Records from a collection
^^^^^^^^^^^^^^^^
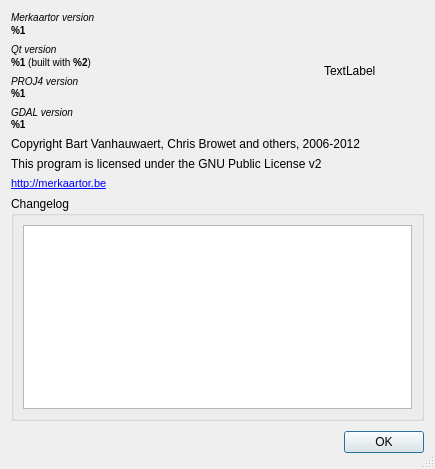
Above: src/common/AboutDialog.ui from openstreetmap/merkaartor before the change. Below: the same form after it.
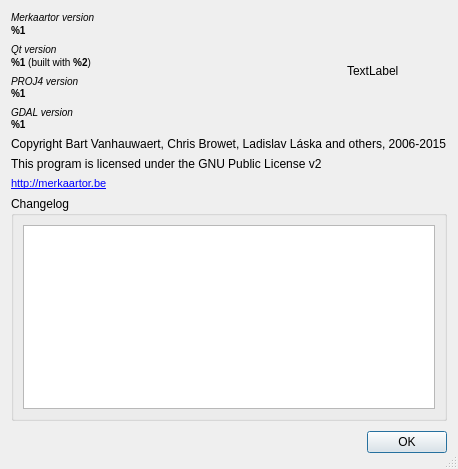
That is the form after the change.

Commit message: Updated the changelog and copyright for the 0.18.2 release.

```diff
--- a/src/common/AboutDialog.ui
+++ b/src/common/AboutDialog.ui
@@ -109,7 +109,7 @@
    <item>
     <widget class="QLabel" name="label">
      <property name="text">
-      <string>Copyright Bart Vanhauwaert, Chris Browet and others, 2006-2012</string>
+      <string>Copyright Bart Vanhauwaert, Chris Browet, Ladislav Láska and others, 2006-2015</string>
      </property>
     </widget>
    </item>
```
The commit also changes 1 other file.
^^^^^^^^^^^^^^^^
What you have to do: Lines above that have "others": copy each of them.

Answer section:
-      <string>Copyright Bart Vanhauwaert, Chris Browet and others, 2006-2012</string>
+      <string>Copyright Bart Vanhauwaert, Chris Browet, Ladislav Láska and others, 2006-2015</string>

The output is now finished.